Today and into Thursday, we're looking at the films released in each quarter of the qualifying period. Excluding the nominated titles, I present the films of August 1, 1931, through October 31st, 1931:
A winning lottery ticket launches adventure and shenanigans from artist to opera star, cop to criminal and beyond. René Clair's musical-comedy ensemble film takes us through class struggles and the healing power of money. Bookended by a high-flying party that mixes all peoples high and low, with plot turns that include mistaken identity, secret police run the same way as secret criminal organizations, temperamental artists, bureaucracy, love triangles, and an overcoat. Joie de vivre!
Laurel and Hardy wind up in prison in their first full-length sound star vehicle. Highlights include a musical interlude and an appropriately kooky prison riot. Otherwise, it's...fine.

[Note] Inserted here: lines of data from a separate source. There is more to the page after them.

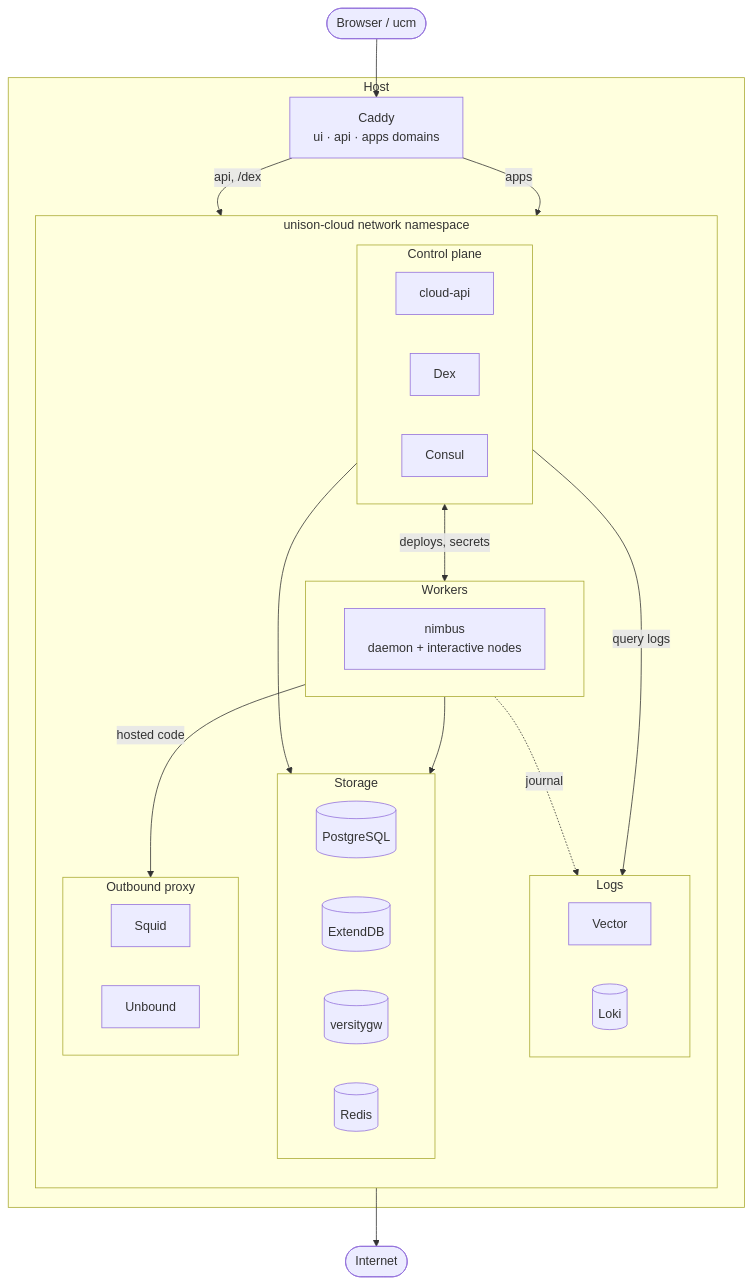
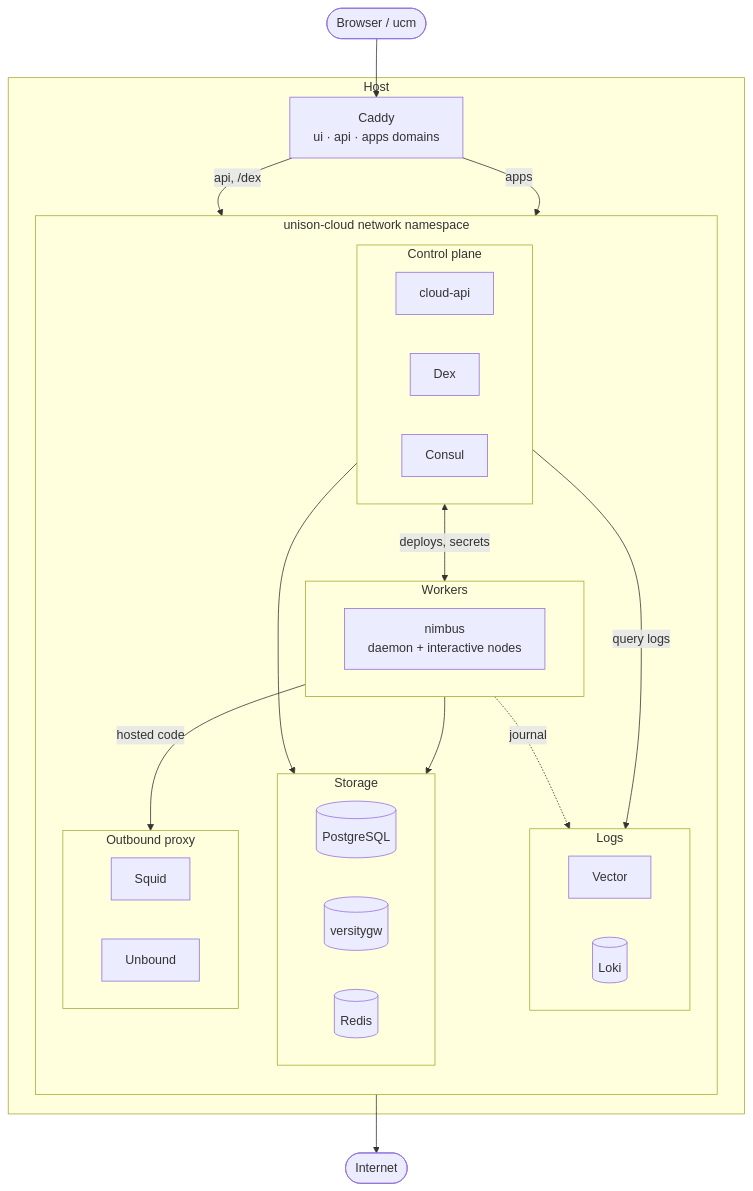
The diagram in README.md (giodamelio/unison-cloud-in-a-bottle), drawn with Mermaid before and after one commit. The commit also changed other lines of this file and 24 other files, not shown here.

````diff
--- a/README.md
+++ b/README.md
@@ -182,56 +181,55 @@
 ```mermaid
 flowchart TB
     users(["Browser / ucm"])
     internet(["Internet"])
 
     subgraph host["Host"]
         caddy["Caddy<br/>ui · api · apps domains"]
 
         subgraph ns["unison-cloud network namespace"]
             direction TB
 
             subgraph control["Control plane"]
                 direction LR
                 api["cloud-api"]
                 dex["Dex"]
                 consul["Consul"]
             end
 
             subgraph workers["Workers"]
                 direction LR
                 nimbus["nimbus<br/>daemon + interactive nodes"]
             end
 
             subgraph storage["Storage"]
                 direction LR
                 postgres[("PostgreSQL")]
-                extenddb[("ExtendDB")]
                 s3[("versitygw")]
                 redis[("Redis")]
             end
 
             subgraph logs["Logs"]
                 direction LR
                 vector["Vector"]
                 loki[("Loki")]
             end
 
             subgraph egress["Outbound proxy"]
                 direction LR
                 squid["Squid"]
                 unbound["Unbound"]
             end
         end
     end
 
     users --> caddy
     caddy -->|"api, /dex"| control
     caddy -->|"apps"| workers
     control <-->|"deploys, secrets"| workers
     control --> storage
     workers --> storage
     workers -.->|journal| logs
     control -->|"query logs"| logs
     workers -->|"hosted code"| egress
     egress --> internet
 ```
````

A chorus girl turned prostitute finds genuine romance with a young American soldier in wwI London. Like I said, I grew up on Frankenstein, and didn't know Mae Clarke from much else (she was replaced by Valerie Hobson for The Bride of...), so this performance was a revelation for me. So seamless, so natural, it could exist in any decade of cinema and be praised. Harrowing London bombing scenes make for extensive sets, impressive camera work, explosive special effects, and a blunt, disappointing final shot.
Gossip, drama, and trauma, all happening on the stoop of a New York apartment building during a heat wave. Its stage origins are ever-present, right down to Beulah Bondi's showy (though appropriate!) performance. Frank conversations about class, racism, xenophobia, religious bias; you know, all of America in one Hell's Kitchen street corner. It's a little uneven: Act One is the most stage-y, Act Two is suspenseful and incredible, and Act Three feels overlong. King Vidor directs the hell out of the crowd scenes.
A psychic's assistant fails upward into becoming an efficiency expert for a bakery. The sets are to die for, the costumes worn (and sometimes not worn!) by the Goldwyn Girls do their job, and Charlotte Greenwood steals the show as a brassy health expert who shows the staff of beauties how to keep their figures. Eddie Cantor is the star; he looks better in drag than he does in blackface (yeesh!). Some fine musical numbers!
Chinatown After Dark
A valuable knife inspires murder, kidnapping, and more. Oddball story elements include: a comical detective convinced he has his culprit based on little except instinct, a classic "dragon lady" stereotype played by a white woman sans makeup or accent, and a white girl adopted by a Chinese man who has adopted a Chinese name ... and accent. A curious, cheap little film, casually racist but even out of its depth there.
Cheeky journalist weds socialite. It's a funny flick with an appealing cast, even if it wildly veers from smart and witty to cartoonish and over-the-top (Walter Catlett - what's he doing, exactly?). Jean Harlow, Halliwell Hobbes and Louise Closser Hale all share MVP distinction; Loretta Young is kind of wasted. I really loved the floors in this movie, marvelously showcased during a party sequence.
Other First Quarter Films
Five Star Final
The Sin of Madelon Claudet
The Smiling Lieutenant
The Star Witness
Tomorrow: November 1st, 1931-January 31st, 1931